Virtual reality educational startup MEL Science has created 28 VR chemistry lessons that fit into the curricula of U.K. schools at various grade levels. Each lesson costs $10 on the Google Play store and is compatible with the Google Cardboard and Daydream devices. A one-year license is also available for schools, which costs $50 per device and unlocks a new mode that enables teachers to guide students through the experience.
MEL Science raised $2.5 million last year for its VR and AR chemistry kits. Its kits cost $50 per month on a subscription basis and come with a Google Cardboard. To get its lessons into classrooms, it’s partnering with RedBoxVR, a company that manufactures then distributes VR kits to schools. Schools that already have VR hardware can simply purchase a license or lessons.
“The biggest challenge for chemistry teachers is to visualise basic chemistry concepts,” said MEL Science founder Vassili Phillipov in a press release. “We believe that VR is a great tool to explain the things that cannot be seen.”
Supplementing traditional chemistry lessons with VR may be helpful because it could help students visualize concepts that may otherwise be abstract.

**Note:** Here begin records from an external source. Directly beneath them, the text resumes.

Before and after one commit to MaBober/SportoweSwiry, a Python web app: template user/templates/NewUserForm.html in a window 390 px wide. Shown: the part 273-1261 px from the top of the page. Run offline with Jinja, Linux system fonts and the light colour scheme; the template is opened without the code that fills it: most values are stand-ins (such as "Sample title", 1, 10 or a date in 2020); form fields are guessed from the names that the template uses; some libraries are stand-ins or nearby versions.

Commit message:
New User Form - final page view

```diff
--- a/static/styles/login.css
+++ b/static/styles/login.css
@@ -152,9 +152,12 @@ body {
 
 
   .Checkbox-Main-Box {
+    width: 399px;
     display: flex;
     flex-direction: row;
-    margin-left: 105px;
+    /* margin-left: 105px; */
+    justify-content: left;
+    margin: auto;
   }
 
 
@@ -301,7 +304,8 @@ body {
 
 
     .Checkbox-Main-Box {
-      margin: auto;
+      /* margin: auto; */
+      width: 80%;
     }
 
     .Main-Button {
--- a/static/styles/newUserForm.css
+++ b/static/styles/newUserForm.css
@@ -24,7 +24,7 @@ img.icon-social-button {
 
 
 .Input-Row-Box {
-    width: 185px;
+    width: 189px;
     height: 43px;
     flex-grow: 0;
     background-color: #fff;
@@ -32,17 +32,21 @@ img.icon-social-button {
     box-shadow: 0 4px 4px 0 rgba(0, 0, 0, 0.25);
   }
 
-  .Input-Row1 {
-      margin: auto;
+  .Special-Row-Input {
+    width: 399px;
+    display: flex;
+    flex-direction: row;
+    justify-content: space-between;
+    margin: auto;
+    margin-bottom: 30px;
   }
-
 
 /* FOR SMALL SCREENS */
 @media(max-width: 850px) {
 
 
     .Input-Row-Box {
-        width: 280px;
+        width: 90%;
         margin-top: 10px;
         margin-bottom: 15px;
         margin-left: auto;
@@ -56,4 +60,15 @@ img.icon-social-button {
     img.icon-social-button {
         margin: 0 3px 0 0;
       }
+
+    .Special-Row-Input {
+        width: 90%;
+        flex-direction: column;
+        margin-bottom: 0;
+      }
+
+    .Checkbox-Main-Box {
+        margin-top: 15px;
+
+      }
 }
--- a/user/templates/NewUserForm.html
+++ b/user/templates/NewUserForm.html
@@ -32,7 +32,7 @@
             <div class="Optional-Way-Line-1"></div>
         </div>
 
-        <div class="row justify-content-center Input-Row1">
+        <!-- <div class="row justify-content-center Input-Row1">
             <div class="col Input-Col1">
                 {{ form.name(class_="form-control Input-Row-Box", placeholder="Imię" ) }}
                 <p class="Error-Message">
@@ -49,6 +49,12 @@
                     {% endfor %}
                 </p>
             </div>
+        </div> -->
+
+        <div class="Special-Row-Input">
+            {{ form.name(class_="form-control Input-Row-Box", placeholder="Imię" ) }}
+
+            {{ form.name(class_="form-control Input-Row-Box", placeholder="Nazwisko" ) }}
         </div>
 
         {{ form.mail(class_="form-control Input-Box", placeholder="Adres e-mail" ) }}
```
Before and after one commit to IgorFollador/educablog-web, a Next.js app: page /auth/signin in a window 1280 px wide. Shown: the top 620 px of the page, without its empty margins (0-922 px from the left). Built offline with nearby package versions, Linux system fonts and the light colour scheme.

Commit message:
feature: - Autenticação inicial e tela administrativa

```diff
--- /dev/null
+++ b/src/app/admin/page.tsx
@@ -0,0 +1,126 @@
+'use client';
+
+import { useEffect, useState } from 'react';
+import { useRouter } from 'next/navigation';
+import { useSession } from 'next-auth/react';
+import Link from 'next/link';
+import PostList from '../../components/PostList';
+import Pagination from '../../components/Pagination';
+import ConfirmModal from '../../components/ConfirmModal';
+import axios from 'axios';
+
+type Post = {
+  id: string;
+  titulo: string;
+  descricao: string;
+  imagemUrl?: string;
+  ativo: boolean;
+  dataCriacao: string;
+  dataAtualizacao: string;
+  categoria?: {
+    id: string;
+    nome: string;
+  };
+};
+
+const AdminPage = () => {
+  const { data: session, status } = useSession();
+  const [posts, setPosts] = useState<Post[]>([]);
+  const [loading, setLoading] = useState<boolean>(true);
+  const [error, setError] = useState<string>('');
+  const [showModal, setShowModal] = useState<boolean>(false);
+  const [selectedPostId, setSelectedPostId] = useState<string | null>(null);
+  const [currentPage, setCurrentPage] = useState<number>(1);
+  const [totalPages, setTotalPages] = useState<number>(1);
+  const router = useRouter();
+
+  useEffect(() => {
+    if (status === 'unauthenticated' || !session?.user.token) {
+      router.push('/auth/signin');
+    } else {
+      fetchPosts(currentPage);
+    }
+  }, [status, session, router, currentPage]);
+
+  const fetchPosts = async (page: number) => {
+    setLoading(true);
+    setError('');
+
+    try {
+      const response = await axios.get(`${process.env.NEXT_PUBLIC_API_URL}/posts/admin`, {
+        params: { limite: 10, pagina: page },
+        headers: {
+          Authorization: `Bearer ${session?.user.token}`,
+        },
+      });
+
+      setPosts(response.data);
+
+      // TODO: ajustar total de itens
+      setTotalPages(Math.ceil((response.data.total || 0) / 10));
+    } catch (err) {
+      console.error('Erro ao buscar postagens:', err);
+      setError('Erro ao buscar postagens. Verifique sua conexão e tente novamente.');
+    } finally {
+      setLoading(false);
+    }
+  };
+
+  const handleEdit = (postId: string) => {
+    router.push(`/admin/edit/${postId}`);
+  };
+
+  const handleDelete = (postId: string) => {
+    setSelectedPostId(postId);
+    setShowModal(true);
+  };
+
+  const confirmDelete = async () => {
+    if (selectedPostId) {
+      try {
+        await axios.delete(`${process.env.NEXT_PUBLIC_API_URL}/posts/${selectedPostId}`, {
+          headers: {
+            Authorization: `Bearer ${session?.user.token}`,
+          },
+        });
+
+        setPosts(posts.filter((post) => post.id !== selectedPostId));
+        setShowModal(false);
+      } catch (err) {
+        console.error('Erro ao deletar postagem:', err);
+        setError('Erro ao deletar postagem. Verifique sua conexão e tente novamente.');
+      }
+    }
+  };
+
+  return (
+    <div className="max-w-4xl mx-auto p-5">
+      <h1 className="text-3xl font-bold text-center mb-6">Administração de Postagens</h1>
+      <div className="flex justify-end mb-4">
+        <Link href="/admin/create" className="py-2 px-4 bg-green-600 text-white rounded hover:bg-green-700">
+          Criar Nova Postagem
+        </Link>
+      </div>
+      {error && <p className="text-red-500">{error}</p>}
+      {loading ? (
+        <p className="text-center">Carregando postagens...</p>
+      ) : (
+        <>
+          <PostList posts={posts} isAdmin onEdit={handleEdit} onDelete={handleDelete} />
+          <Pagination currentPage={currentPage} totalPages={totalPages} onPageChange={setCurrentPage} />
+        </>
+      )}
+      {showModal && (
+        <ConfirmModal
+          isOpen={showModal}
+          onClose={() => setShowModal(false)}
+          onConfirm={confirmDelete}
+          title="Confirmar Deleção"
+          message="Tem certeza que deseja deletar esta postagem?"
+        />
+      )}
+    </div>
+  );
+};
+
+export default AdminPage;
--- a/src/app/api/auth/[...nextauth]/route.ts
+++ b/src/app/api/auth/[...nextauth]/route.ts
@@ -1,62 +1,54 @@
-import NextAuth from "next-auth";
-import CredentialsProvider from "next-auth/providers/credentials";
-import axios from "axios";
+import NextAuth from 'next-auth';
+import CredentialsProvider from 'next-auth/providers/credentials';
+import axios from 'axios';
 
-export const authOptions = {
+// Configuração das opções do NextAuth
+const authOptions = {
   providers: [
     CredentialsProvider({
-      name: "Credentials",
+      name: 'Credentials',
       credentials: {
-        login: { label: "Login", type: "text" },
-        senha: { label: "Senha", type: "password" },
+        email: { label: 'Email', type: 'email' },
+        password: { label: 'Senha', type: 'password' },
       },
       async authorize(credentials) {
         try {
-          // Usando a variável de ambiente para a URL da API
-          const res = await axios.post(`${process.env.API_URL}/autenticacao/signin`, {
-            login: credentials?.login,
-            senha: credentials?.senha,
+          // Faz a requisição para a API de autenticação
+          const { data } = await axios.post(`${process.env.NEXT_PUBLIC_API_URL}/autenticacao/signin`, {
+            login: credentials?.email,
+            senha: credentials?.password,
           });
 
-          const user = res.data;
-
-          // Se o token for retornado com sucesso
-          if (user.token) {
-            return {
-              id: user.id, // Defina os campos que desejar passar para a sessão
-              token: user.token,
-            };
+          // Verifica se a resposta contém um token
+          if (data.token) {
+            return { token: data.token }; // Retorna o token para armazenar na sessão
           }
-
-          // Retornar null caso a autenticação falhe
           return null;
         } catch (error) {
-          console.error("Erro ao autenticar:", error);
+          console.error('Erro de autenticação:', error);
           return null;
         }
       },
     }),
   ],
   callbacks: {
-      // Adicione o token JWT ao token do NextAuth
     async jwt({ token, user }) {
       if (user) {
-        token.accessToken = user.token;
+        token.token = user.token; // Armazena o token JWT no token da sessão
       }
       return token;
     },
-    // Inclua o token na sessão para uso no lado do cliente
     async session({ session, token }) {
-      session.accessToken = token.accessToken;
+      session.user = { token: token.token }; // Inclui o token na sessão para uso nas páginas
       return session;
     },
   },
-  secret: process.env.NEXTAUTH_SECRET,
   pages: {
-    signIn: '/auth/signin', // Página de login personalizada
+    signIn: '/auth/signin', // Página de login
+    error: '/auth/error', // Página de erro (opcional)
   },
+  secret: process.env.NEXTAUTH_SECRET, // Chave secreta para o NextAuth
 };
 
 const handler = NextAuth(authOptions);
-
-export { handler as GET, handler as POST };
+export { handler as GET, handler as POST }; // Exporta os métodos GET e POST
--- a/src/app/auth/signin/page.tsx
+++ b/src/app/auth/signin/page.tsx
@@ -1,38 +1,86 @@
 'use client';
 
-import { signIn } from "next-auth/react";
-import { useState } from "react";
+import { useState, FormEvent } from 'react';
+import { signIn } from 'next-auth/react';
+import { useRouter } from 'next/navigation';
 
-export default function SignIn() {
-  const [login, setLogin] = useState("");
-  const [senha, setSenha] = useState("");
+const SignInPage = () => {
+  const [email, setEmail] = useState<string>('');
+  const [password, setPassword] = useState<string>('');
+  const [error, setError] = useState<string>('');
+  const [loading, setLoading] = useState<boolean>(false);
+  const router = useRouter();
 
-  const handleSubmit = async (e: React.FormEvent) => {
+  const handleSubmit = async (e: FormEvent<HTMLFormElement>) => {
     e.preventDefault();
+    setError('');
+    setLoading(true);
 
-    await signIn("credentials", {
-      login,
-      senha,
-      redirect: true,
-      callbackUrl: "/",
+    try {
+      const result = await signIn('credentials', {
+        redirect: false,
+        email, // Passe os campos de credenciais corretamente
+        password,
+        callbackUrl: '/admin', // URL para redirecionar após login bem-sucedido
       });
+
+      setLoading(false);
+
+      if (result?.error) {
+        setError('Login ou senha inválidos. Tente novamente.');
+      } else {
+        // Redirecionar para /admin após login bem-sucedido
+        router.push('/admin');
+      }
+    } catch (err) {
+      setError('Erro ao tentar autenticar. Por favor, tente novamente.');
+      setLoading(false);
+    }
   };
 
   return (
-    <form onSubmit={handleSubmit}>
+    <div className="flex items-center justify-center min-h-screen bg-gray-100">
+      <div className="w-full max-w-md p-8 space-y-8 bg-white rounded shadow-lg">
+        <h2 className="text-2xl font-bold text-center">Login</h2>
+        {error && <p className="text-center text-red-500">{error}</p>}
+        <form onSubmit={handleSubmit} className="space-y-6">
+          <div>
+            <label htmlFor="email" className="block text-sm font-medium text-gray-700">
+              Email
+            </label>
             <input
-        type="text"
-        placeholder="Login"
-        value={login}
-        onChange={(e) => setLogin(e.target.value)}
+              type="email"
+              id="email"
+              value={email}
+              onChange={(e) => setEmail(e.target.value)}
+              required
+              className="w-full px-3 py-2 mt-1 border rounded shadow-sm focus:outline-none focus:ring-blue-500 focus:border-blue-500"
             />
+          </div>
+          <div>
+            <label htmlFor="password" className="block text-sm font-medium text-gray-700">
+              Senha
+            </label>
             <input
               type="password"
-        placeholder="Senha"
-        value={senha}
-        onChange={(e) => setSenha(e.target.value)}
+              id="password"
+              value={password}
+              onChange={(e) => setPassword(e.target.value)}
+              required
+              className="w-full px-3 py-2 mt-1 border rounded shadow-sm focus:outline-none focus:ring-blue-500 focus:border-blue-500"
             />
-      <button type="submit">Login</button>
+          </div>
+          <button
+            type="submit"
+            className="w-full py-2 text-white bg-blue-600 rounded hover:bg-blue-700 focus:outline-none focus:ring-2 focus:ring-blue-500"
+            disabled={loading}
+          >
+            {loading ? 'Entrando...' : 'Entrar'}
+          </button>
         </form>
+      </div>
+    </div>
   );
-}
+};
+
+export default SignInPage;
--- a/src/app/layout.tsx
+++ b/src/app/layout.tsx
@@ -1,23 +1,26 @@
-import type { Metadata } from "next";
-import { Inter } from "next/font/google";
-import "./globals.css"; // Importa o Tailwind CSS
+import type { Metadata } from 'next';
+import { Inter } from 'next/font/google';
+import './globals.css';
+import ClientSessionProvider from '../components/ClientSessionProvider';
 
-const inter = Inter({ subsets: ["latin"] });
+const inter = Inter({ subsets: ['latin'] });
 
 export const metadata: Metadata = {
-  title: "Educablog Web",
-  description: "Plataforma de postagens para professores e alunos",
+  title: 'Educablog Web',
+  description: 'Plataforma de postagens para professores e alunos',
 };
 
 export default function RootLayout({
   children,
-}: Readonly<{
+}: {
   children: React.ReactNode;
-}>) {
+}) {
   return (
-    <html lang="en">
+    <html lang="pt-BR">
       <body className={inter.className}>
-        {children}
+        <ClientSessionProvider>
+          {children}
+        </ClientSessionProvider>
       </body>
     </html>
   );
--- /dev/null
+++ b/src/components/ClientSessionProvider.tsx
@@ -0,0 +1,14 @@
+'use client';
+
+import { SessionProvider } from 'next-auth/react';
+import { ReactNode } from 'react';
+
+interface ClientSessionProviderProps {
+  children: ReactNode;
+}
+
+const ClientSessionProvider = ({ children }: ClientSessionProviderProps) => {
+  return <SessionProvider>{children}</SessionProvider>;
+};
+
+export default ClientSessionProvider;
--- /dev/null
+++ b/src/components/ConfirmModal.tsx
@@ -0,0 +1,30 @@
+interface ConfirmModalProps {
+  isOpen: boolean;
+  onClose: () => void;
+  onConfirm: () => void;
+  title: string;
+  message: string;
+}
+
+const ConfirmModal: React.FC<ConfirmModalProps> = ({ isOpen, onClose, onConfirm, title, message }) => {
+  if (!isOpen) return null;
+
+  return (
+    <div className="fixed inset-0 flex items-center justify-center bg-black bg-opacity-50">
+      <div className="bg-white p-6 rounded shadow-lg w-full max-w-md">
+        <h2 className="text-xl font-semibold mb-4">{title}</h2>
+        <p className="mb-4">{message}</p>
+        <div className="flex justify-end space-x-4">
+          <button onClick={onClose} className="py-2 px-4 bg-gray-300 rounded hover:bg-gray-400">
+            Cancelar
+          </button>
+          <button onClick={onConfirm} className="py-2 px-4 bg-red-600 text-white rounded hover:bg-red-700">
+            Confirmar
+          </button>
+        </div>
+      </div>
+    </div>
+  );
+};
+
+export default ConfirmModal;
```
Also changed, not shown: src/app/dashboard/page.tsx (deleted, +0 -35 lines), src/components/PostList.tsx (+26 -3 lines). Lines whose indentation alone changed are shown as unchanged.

For instance, some of MEL Science’s lessons enable users to zoom in and out of molecules, showing how different concepts relate to one another. Another tasks students with building their own atoms, actively participating in the lesson instead of perhaps just memorizing.
MEL Science isn’t the only company that believes new technology can enhance educational experiences. Google Expeditions features AR field trips to locations like the International Space Station and Antarctica. Stories of Tomorrow, a research and development group, uses AR and VR to show people what it’s like on Mars. More museums and art galleries are supplementing their collections with AR and VR, or even displaying AR-only exhibits. And the edtech company Labster raised a series A round of $10 million earlier this year biology, chemistry, and physics 3D simulations.